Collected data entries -

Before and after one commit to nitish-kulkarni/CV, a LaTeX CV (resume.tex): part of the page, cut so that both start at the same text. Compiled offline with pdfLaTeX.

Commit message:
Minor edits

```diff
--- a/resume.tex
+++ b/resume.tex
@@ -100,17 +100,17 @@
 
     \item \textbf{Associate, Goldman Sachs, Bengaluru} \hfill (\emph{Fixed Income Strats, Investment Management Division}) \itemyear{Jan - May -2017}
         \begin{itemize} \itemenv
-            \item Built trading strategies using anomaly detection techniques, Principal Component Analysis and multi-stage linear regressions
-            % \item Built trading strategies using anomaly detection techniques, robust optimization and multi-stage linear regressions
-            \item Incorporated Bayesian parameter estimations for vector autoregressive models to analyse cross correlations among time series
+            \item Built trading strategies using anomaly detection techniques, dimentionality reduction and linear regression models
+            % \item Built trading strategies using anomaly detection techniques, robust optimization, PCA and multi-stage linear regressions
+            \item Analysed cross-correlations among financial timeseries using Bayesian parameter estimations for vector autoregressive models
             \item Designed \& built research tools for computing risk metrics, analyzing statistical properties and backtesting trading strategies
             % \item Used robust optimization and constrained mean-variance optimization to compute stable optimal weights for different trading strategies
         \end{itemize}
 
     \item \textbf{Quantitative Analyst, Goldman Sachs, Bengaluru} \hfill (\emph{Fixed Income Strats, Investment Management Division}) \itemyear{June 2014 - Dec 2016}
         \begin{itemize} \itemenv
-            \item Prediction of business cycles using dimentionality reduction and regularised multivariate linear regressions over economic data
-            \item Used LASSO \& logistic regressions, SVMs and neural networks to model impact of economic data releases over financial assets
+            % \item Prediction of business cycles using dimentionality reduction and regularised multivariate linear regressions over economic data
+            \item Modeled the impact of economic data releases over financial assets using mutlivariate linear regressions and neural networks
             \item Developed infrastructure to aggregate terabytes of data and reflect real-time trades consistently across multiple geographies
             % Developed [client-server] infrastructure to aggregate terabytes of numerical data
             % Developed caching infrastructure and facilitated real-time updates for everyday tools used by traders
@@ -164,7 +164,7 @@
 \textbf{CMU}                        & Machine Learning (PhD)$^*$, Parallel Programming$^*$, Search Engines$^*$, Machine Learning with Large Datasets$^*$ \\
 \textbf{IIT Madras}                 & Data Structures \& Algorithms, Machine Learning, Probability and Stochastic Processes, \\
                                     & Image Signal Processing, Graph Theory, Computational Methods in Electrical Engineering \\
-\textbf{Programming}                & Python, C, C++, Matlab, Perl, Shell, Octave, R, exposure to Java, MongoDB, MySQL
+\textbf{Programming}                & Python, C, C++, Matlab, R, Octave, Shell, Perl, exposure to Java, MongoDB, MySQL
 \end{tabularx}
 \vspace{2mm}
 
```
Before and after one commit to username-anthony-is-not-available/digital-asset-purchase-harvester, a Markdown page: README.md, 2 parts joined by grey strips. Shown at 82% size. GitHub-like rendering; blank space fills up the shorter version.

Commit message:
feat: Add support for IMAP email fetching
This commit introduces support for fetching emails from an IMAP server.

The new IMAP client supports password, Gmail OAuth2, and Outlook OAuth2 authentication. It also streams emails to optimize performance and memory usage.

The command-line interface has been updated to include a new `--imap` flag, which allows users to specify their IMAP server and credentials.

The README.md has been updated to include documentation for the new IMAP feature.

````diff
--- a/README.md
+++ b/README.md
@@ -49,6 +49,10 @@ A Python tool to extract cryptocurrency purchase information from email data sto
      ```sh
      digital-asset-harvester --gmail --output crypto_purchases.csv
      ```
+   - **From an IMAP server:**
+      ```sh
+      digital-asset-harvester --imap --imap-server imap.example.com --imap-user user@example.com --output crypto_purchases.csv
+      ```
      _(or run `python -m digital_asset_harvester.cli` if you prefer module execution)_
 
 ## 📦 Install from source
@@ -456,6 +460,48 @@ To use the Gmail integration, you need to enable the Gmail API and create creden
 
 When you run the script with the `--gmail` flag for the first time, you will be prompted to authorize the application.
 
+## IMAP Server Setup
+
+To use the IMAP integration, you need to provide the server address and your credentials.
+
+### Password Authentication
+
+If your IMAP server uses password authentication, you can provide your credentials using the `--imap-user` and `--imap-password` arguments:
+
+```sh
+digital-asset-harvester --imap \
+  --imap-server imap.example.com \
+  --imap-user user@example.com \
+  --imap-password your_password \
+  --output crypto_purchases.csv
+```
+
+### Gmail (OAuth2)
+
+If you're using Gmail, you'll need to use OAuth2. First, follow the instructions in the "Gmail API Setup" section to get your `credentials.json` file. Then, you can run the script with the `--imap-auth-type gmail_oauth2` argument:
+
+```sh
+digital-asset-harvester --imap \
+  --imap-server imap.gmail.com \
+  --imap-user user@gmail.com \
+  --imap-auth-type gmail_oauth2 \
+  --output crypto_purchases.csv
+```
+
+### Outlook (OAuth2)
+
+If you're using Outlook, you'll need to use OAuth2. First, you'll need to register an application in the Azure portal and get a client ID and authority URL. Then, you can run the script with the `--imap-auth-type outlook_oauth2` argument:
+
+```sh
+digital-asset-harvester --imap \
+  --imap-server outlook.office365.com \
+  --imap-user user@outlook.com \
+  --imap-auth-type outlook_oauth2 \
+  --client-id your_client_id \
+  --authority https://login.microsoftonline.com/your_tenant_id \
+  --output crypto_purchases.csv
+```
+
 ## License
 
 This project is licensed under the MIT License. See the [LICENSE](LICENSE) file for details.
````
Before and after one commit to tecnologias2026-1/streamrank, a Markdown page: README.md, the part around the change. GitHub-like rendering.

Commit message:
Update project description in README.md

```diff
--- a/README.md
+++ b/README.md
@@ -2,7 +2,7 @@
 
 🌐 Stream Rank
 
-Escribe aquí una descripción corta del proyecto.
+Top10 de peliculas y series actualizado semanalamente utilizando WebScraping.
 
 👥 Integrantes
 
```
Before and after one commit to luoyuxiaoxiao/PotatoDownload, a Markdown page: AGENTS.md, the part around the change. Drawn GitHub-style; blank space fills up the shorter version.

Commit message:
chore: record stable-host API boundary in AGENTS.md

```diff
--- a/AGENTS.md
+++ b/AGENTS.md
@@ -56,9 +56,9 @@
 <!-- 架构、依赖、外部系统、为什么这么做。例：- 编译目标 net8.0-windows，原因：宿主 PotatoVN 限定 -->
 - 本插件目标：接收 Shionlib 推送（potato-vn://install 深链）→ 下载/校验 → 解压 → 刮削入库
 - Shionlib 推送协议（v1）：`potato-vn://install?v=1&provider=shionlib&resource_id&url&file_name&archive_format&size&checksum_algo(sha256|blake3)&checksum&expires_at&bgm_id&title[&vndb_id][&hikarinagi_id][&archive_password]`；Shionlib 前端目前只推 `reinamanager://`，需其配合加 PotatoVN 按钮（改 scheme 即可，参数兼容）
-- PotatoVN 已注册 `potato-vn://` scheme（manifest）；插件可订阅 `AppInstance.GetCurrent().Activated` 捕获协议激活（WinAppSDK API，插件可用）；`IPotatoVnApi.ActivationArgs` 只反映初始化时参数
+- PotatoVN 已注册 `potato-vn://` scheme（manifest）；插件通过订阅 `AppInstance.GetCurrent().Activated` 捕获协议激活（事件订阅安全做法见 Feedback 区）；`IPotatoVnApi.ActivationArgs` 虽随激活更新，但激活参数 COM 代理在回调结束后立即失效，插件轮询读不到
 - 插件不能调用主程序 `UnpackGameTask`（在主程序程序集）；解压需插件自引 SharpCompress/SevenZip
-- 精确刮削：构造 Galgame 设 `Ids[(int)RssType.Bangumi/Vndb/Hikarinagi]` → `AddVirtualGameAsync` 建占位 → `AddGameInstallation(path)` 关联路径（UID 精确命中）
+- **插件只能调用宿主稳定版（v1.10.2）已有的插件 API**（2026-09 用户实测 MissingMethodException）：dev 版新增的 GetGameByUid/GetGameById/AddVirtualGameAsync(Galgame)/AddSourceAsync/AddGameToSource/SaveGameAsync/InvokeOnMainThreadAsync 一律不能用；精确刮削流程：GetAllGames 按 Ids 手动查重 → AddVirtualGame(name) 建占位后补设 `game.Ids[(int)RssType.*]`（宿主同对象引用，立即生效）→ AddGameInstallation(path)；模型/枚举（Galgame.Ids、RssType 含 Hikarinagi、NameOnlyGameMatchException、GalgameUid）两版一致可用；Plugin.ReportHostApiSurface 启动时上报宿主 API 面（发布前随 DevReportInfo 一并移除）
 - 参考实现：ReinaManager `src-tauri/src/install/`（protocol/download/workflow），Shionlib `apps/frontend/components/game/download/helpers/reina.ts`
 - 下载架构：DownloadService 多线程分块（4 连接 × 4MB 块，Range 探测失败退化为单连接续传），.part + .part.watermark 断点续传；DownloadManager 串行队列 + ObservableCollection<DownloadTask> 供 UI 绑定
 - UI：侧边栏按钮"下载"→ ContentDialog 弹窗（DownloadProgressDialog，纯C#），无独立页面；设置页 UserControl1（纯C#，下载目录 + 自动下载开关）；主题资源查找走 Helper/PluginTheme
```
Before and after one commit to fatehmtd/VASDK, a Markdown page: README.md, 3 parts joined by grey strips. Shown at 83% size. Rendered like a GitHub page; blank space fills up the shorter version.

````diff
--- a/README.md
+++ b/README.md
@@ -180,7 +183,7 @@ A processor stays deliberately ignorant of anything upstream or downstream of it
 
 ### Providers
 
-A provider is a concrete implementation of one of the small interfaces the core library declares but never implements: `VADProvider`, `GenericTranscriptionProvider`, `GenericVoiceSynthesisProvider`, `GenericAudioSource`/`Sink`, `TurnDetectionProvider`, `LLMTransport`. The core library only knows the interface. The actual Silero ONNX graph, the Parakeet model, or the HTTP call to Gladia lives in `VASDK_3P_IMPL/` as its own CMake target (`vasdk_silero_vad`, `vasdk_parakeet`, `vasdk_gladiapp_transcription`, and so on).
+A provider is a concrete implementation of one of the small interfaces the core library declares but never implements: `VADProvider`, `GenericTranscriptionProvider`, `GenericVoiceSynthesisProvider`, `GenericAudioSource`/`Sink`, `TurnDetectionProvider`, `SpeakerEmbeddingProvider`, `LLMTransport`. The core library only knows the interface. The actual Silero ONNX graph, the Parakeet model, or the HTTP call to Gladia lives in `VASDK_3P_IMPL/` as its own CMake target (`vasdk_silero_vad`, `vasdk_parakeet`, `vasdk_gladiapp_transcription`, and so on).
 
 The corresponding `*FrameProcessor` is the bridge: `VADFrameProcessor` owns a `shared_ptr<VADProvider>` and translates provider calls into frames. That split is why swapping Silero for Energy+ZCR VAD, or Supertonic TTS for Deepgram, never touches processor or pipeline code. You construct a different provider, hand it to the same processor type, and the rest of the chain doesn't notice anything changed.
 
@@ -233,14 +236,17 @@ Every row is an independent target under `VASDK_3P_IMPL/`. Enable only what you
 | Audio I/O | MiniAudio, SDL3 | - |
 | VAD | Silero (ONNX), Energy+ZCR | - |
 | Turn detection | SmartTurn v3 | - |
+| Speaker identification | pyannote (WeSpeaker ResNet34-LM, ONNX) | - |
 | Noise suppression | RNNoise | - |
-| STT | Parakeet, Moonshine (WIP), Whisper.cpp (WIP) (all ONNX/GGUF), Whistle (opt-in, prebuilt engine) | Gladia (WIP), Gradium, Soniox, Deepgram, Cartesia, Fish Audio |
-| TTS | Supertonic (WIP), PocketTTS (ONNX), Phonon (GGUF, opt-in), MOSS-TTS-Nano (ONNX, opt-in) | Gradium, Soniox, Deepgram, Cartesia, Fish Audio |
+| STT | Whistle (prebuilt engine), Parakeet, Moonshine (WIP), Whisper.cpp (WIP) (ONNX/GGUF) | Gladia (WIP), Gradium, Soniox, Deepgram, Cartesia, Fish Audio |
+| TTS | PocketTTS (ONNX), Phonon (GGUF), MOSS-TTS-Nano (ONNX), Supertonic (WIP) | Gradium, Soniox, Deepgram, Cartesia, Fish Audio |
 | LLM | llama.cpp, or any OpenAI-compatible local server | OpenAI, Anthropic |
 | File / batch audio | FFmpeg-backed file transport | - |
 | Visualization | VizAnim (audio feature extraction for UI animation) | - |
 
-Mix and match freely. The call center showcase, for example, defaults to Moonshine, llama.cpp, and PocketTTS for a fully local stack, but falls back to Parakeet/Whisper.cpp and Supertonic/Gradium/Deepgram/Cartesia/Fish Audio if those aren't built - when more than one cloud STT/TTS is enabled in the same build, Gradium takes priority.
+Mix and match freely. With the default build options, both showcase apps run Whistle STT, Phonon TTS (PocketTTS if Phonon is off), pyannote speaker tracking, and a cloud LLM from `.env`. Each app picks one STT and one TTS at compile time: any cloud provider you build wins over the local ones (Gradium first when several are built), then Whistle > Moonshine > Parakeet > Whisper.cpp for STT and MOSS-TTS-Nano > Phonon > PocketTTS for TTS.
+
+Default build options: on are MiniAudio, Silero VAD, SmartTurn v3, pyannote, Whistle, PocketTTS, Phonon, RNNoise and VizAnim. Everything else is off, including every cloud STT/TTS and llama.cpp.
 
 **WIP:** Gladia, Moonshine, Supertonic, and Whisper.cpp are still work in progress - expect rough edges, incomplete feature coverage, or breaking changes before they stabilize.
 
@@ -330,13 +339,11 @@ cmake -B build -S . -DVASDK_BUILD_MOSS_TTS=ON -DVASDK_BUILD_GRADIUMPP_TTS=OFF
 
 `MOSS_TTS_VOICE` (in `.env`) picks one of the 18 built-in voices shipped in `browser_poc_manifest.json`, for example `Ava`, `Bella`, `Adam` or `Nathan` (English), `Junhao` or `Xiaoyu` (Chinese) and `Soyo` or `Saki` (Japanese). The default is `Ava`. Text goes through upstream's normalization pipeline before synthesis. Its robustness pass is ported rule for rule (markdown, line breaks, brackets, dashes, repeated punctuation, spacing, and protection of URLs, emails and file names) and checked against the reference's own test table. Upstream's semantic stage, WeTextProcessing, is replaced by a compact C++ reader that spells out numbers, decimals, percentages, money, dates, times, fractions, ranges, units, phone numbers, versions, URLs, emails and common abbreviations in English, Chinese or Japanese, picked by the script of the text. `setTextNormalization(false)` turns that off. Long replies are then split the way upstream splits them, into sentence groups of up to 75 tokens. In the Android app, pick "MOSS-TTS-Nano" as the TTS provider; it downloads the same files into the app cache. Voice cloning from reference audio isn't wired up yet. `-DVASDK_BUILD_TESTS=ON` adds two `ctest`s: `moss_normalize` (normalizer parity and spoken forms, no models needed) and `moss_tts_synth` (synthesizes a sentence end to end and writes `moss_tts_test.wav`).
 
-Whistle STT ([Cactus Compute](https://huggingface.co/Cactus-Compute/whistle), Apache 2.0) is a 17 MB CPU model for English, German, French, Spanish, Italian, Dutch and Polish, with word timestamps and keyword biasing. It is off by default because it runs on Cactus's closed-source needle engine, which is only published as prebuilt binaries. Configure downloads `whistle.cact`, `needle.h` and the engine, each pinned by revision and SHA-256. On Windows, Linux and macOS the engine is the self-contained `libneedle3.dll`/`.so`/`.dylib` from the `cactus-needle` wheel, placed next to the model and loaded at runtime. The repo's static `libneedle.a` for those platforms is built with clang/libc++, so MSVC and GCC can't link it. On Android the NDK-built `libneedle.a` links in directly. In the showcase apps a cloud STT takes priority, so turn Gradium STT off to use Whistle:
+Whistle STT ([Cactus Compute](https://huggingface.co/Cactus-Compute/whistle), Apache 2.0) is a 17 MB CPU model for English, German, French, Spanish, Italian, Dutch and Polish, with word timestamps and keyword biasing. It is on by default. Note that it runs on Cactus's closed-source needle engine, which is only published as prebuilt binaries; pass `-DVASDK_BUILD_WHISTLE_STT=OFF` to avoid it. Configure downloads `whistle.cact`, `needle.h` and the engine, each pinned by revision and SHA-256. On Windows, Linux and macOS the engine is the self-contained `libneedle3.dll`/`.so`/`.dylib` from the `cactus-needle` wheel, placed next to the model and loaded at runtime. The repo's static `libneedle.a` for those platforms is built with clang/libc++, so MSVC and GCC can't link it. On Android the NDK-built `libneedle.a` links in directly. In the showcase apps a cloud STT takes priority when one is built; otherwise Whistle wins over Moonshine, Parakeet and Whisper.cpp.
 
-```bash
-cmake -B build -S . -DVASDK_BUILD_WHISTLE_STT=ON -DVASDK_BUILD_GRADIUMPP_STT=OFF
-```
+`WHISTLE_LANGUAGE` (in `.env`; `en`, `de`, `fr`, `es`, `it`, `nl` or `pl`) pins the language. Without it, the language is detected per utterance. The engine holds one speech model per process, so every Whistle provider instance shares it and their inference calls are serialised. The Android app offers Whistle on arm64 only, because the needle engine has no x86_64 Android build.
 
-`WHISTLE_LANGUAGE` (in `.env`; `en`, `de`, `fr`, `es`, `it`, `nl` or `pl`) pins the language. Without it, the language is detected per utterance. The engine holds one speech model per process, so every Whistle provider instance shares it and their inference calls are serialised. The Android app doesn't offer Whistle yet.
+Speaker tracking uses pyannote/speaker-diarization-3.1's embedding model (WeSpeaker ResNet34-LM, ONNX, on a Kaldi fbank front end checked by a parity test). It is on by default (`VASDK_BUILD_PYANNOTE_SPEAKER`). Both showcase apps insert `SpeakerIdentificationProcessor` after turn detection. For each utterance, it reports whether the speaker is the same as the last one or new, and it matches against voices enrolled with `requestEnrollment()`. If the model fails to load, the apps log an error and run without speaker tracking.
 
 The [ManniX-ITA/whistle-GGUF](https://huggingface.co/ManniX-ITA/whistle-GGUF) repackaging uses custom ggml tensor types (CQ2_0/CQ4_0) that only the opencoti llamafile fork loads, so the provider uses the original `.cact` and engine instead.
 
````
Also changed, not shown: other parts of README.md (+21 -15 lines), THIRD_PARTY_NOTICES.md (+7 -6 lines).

What is expected - Looking at the data above, count every line holding the word "blank" and state only the count.

Response to this exercise - 3